Where does love come from? Love comes from the Holy Spirit. It is a gift. It is fruit that grows in me. Left to my own devices, I stink at it.
Jesus is my standard. I fall way short of the goal (aka sin).
Master Jesus the Messiah, Son of God, have mercy on me a sinner.
Jesus made an amazing sacrifice of dying on the cross and shedding His blood to pay the price for our missing God’s goal for our life. That is love. That is true love.
Because we have received the Holy Spirit, we can actually love, whereas before, we could not. I tried, but it was useless.
“This is how God showed his love among us: He sent his one and only Son into the world that we might live through him. This is love: not that we loved God, but that he loved us and sent his Son as an atoning sacrifice for our sins. Dear friends, since God so loved us, we also ought to love one another.… We love because he first loved us” (1 John 4:9–11, 19).
Is love optional? Yes, I get to decide whether to love or not. It is a gift. I can use it or not. It is a fruit that I can cultivate and grow, or not. So I get to decide. I often am not loving. I can be mean and cruel. I have no defense. “Master Jesus the Messiah, Son of God, have mercy on me, a sinner.”
There is good news in that the Word of God and Jesus offers an understanding of the source, character, requirement and value of love, based on the nature and actions of God our Father. Jesus sums up God’s goal (command) for us as one of loving God and our neighbors.
“You shall love the Master your God with all your heart, and with all your soul, and with all your mind.’ This is the great and foremost commandment. “The second is like it, ‘You shall love your neighbor as yourself.’ ~Jesus | Matthew 22:37
I must confess that I am not the best at this. I am challenged many days. Let’s dig in. There is much to learn on how to love. The Greek word here is ἀγάπη agape. The Greek word agape is often translated “love” in the New Testament.

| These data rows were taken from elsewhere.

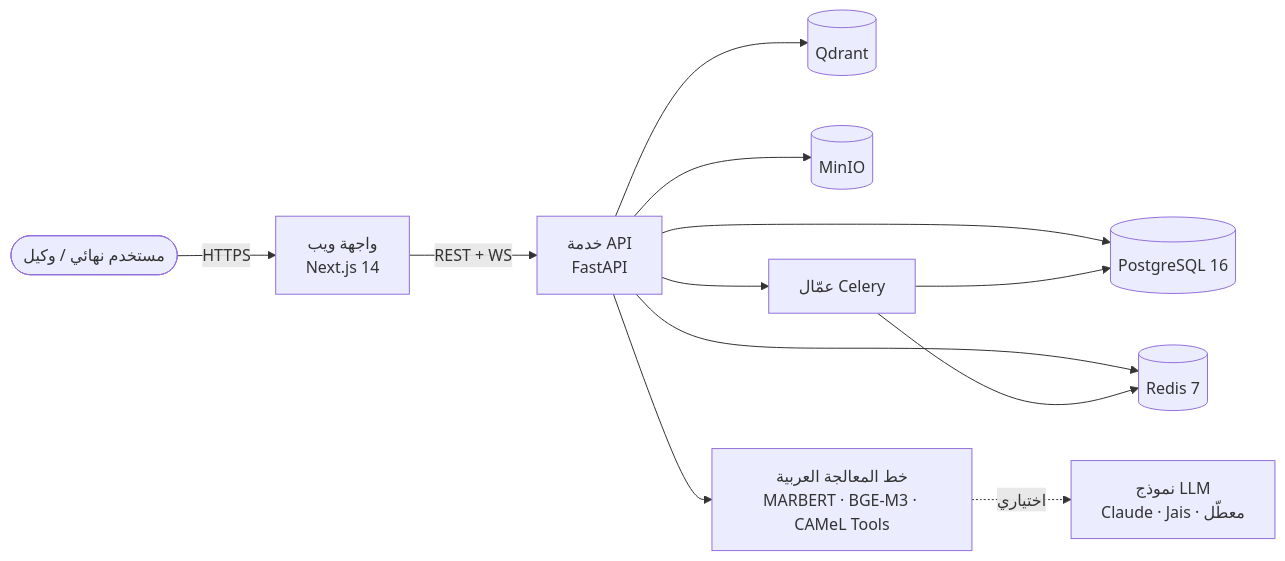
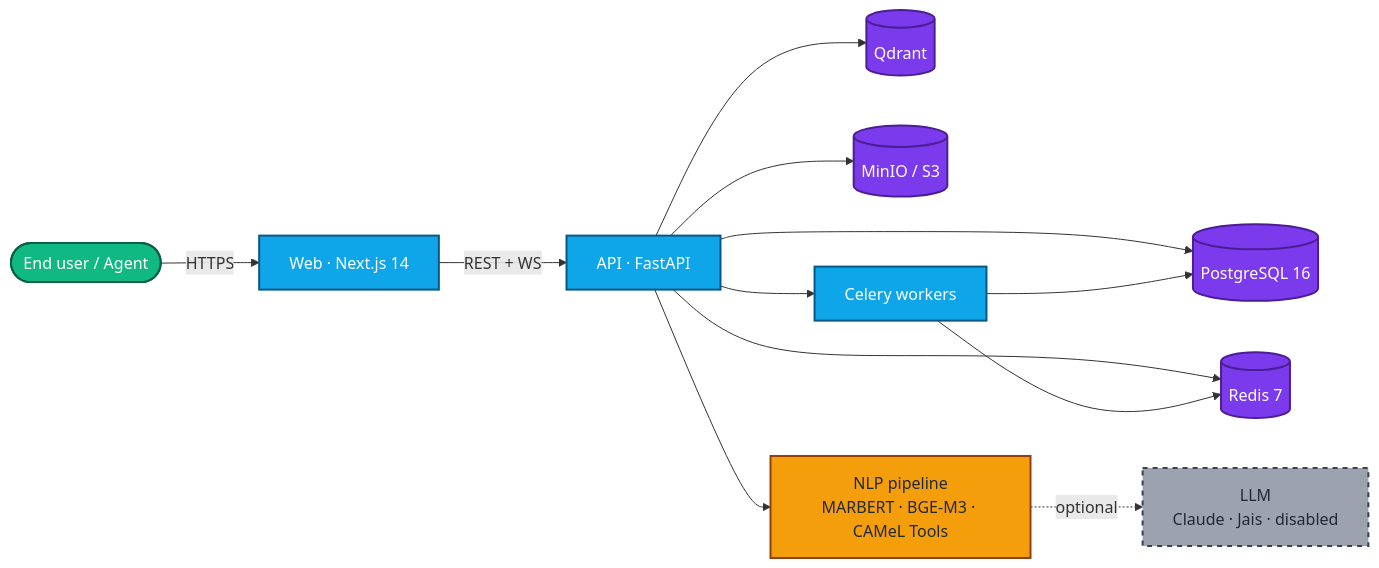
One commit to to7vx/Arabic-IT-Helpdesk-Bot changed the diagram in README.ar.md. Above: the diagram before and after it, drawn with Mermaid. The commit also changed other lines of this file and 1 other file, not shown here.

First line of the commit message:
docs: polish READMEs and fix architecture diagram contrast

````diff
--- a/README.ar.md
+++ b/README.ar.md
@@ -33,14 +57,20 @@
 ```mermaid
 flowchart LR
-  U([مستخدم نهائي / وكيل]) -->|HTTPS| W[واجهة ويب<br/>Next.js 14]
-  W -->|REST + WS| A[خدمة API<br/>FastAPI]
-  A --> P[(PostgreSQL 16)]
-  A --> R[(Redis 7)]
-  A --> Q[(Qdrant)]
-  A --> M[(MinIO)]
-  A --> N[خط المعالجة العربية<br/>MARBERT · BGE-M3 · CAMeL Tools]
-  N -.اختياري.-> L[نموذج LLM<br/>Claude · Jais · معطّل]
-  A --> WK[عمّال Celery]
+  classDef user fill:#10b981,stroke:#065f46,color:#ffffff,stroke-width:2px
+  classDef app fill:#0ea5e9,stroke:#075985,color:#ffffff,stroke-width:2px
+  classDef data fill:#7c3aed,stroke:#4c1d95,color:#ffffff,stroke-width:2px
+  classDef nlp fill:#f59e0b,stroke:#92400e,color:#1f2937,stroke-width:2px
+  classDef opt fill:#9ca3af,stroke:#374151,color:#1f2937,stroke-width:2px,stroke-dasharray:5 5
+
+  U([End user / Agent]):::user -->|HTTPS| W[Web · Next.js 14]:::app
+  W -->|REST + WS| A[API · FastAPI]:::app
+  A --> P[(PostgreSQL 16)]:::data
+  A --> R[(Redis 7)]:::data
+  A --> Q[(Qdrant)]:::data
+  A --> M[(MinIO / S3)]:::data
+  A --> N[NLP pipeline<br/>MARBERT · BGE-M3 · CAMeL Tools]:::nlp
+  N -.optional.-> L[LLM<br/>Claude · Jais · disabled]:::opt
+  A --> WK[Celery workers]:::app
   WK --> P
   WK --> R
 ```
````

How is “agape love” different from other types of love? The essence of agape love is goodwill, benevolence, and willful delight in the object of love. Unlike our English word love, agape is not used in the New Testament to refer to romantic or sexual love.

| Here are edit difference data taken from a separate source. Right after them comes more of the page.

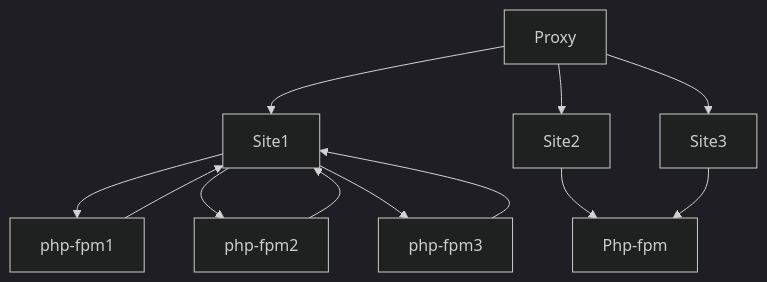
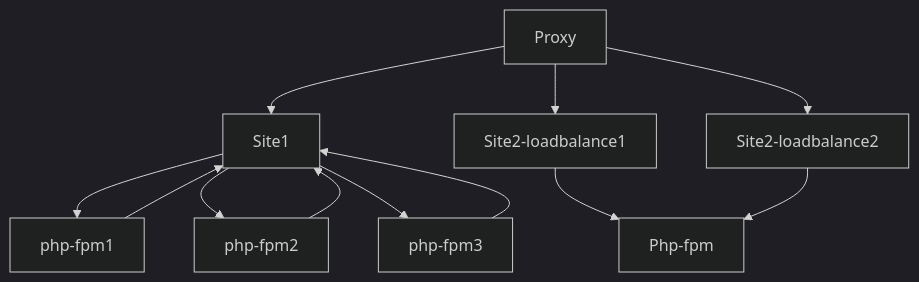
The diagram in README.md (Zellds/nginx-php-fpm-loadbalance), drawn with Mermaid (dark theme) before and after one commit.

Commit message:
ajuste do gratifico

````diff
--- a/README.md
+++ b/README.md
@@ -3,14 +3,14 @@
 ```mermaid
   graph TD;
       Proxy-->Site1;
-      Proxy-->Site2;
-      Proxy-->Site3;
+      Proxy-->Site2-loadbalance1;
+      Proxy-->Site2-loadbalance2;
       Site1-->php-fpm1;
       Site1-->php-fpm2;
       Site1-->php-fpm3;
       php-fpm1-->Site1;
       php-fpm2-->Site1;
       php-fpm3-->Site1;
-      Site2-->Php-fpm;
-      Site3-->Php-fpm;
+      Site2-loadbalance1-->Php-fpm;
+      Site2-loadbalance2-->Php-fpm;
 ```
````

It does not refer to close friendship or brotherly love”, for which the Greek word philia is used. Agape love involves faithfulness, commitment, and an act of the will. It is distinguished from the other types of love by its lofty moral nature and strong character. Agape love is beautifully described in 1 Corinthians 13.